1. First of all, what did you think about Part Two?
‘Madame Bovary, once she was in the kitchen, made for the fireplace. With the tips of her fingers, she took hold of her dress at the knee, and, lifting it just to her ankle, held out to the fire, above the leg of mutton on the spit, a foot clad in a small black boot. The flames lit every inch of her, a harsh brilliance penetrating the weave of her dress, the fine pores of her white skin and even her eyelids that she blinked repeatedly’.
Madame Bovary, Gustave Flaubert, Pg.74
I absolutely adored Part II of Madame Bovary. Charles and Emma have left their tiny provincial life in Tostes behind and set out on a new adventure in Yonville-l’Abbaye. Not only is this move significant in terms of a new beginning but it is also the point where Emma traverses the boundary between inaction and action – she attempts to take her happiness into her own hands with devastating consequences. I also enjoyed the switch to the direct address of ‘you’ at the opening of Part II: ‘You leave the main road at La Boissière and you carry on along the slope as far as the top of the Côte des Leux, where you can see the whole valley’ (pg.65). It is almost as if Flaubert is inviting us to join in and witness the events that are about to unfold. We become the passive audience to the inevitable climax of Emma’s frustrations.

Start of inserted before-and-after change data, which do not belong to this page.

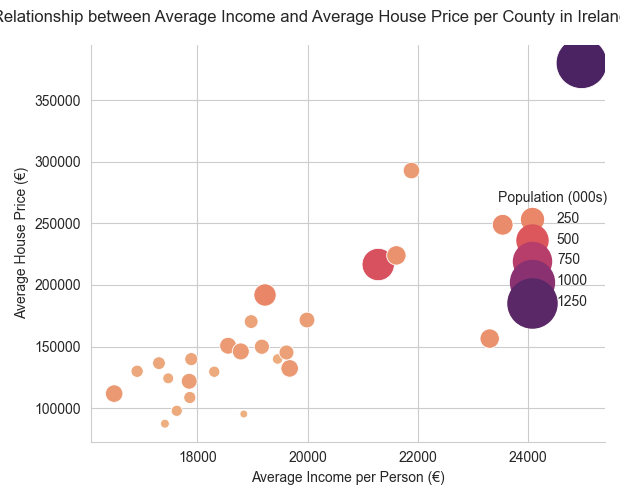
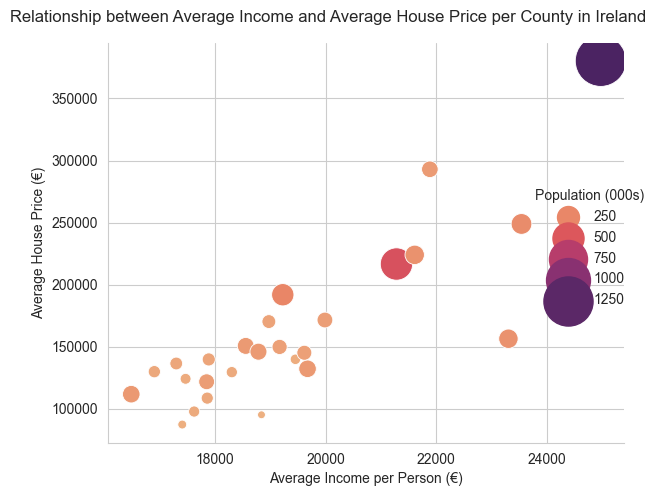
Thirteenth commit

diff --git a/main.py b/main.py
@@ -207,7 +207,7 @@ g.fig.suptitle('Relationship between Average Income and Average House Price per 
 
 plt.tight_layout()
 
-g.fig.savefig('Scatterplot of average income vs house price by county.png')
+g.fig.savefig('Scatterplot of average income vs house price by county.png', bbox_inches='tight')
 
 #box plot showing the distribution of prices in Dublin vs outside Dublin
 five_yrs = df2[df2['Year'] >= 2014]
@@ -223,7 +223,7 @@ plt.xticks([0,1], ['Outside Dublin', 'Dublin'])
 
 plt.tight_layout()
 
-g.fig.savefig('Box plot of distribution of prices in Dublin vs outside Dublin.png')
+g.fig.savefig('Box plot of distribution of prices in Dublin vs outside Dublin.png',bbox_inches='tight')
 
 #count plot showing number of houses sold in Dublin vs outside Dublin
 g = sns.catplot(x='Dublin_Flag', data=five_yrs, kind='count')
@@ -234,7 +234,7 @@ plt.xticks([0,1], ['Outside Dublin', 'Dublin'])
 
 plt.tight_layout()
 
-g.fig.savefig('Count plot of number of houses sold in Dublin vs outside Dublin.png')
+g.fig.savefig('Count plot of number of houses sold in Dublin vs outside Dublin.png',bbox_inches='tight')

However, I do continue to feel sorry for Emma. As the above quote highlights, she is constantly objectified by the men around her. Even Léon, whom we meet when Charles and Emma first arrive in Yonville, cannot help but view her in these terms, despite their burgeoning platonic friendship. It is not a coincidence that Emma’s leg and a leg of mutton appear next to each other in the same sentence. Flaubert equates this desire for Emma as a hunger, which is almost violent in its portrayal. This can be seen even more when we come across the character of Rodolphe – a typical rake-like figure, a womaniser.